2Sa 2:26 Then Abner called to Joab and said, Shall the sword devour forever? Don’t you know that it will be bitterness in the latter end? How long shall it be then, before you ask the people to return from following their brothers?-
Again, Abner comes over as urging as little bloodshed as possible, and reminds Joab that they are brothers. "Return" is the word usually used for repentance. Although Abner had initiated the conflict, he seems genuinely regretful of the bloodshed it had caused.

2Sa 2:27 Joab said, As God lives, if you had not spoken, surely then in the morning the people would have gone away, rather than each following after his brother-
Joab agrees that brother fighting brother is wrong. He agrees, but seems to want to save face by saying that he would have called an end to the bloodshed the next morning. Again, to save face, he may also be implying that if they had continued fighting, he would have slain all Abner's men by the next morning.

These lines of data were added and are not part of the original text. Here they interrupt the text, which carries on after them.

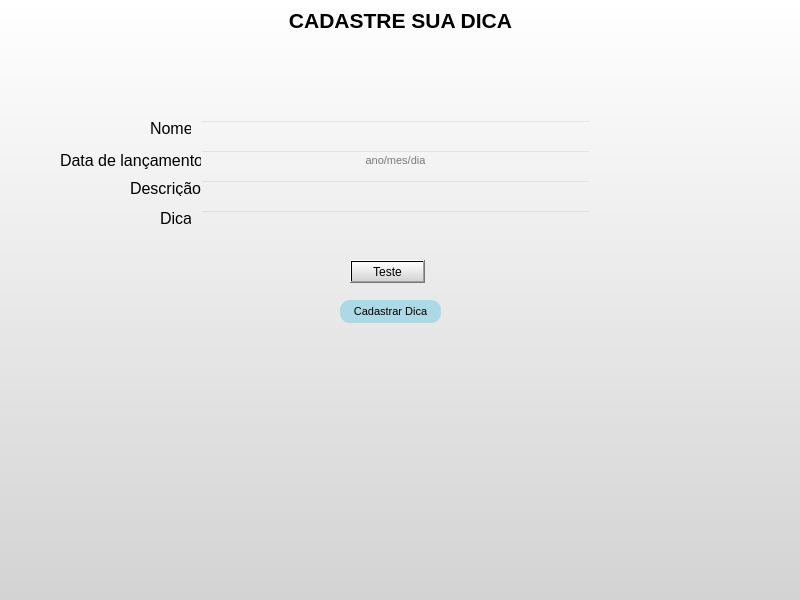
First picture: the form in telas/cad_jogos.ui, repository JorgeLuis8/Trabalho-POO-II, before the edit.
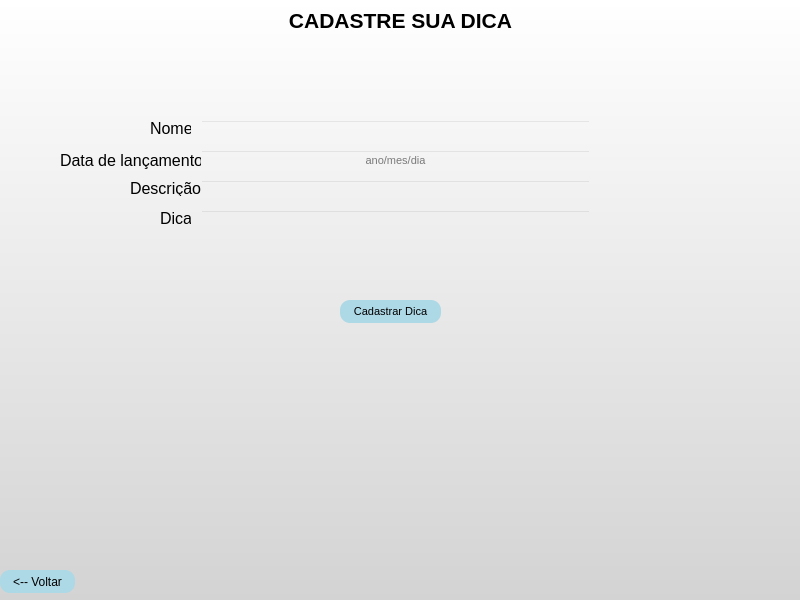
Second picture: the form after the edit.

The edit to the form file:
```diff
--- a/telas/cad_jogos.ui
+++ b/telas/cad_jogos.ui
@@ -296,14 +296,25 @@
    <widget class="QPushButton" name="pushButton_2">
     <property name="geometry">
      <rect>
-      <x>350</x>
-      <y>260</y>
+      <x>0</x>
+      <y>570</y>
       <width>75</width>
       <height>23</height>
      </rect>
     </property>
+    <property name="styleSheet">
+     <string notr="true">QPushButton {
+    background-color:  #add8e6;
+    border-radius: 10px;
+}
+
+QPushButton:hover {
+    background-color:#AABAF2 ;
+}
+</string>
+    </property>
     <property name="text">
-     <string>Teste</string>
+     <string>&lt;-- Voltar</string>
     </property>
    </widget>
   </widget>
```
Left out of the diff: 2 changed lines with no effect on the pictures.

2Sa 2:28 So Joab blew the trumpet; and all the people stood still, and pursued after Israel no more, neither fought they any more-
That is, at that time (cp. 2 Sam. 3:1). In reading the Bible we must be aware that Semitic writing presents things as they are true at the immediate time, rather than in terms of what is true globally or in the future.

2Sa 2:29 Abner and his men went all that night through the Arabah; and they passed over the Jordan, and went through all Bithron, and came to Mahanaim-
Abner and his men walked all night along the Jordan valley, northwards towards Mahanaim; because they obviously distrusted the peace deal with Joab, and feared he would again attack them. All the way through, Abner is presented as having more integrity than Joab, leading up to the tragedy of Joab murdering Abner by dishonest means.

2Sa 2:30 Joab returned from following Abner: and when he had gathered all the people together, there lacked of David’s servants nineteen men and Asahel-
We note the continued reference to David's soldiers as his personal servants, rather than "men of Judah"; see on :17,31.

2Sa 2:31 But the servants of David had struck of Benjamin, and of Abner’s men, so that three hundred and sixty men died-
Again we note the contrast between "Benjamin", who were loyal to their tribe, and "the servants of David", who did not consider tribal labels as important as being servants of their king. See on :15,17. The 360 men may be a general figure, as it was the number of days in a Hebrew year.

2Sa 2:32 They took up Asahel, and buried him in the tomb of his father, which was in Bethlehem-
Zeruiah was a woman; the father is not named. She is mentioned so often that we assume she had a large part to play in forming the rather unpleasant characters of her sons.

Joab and his men went all night, and the day broke on them at Hebron-
The two sides are presented as both marching all night back to their respective capitals. They were brethren, living in parallel lives, but fighting each other. And this is true of all the divisions amongst God's people.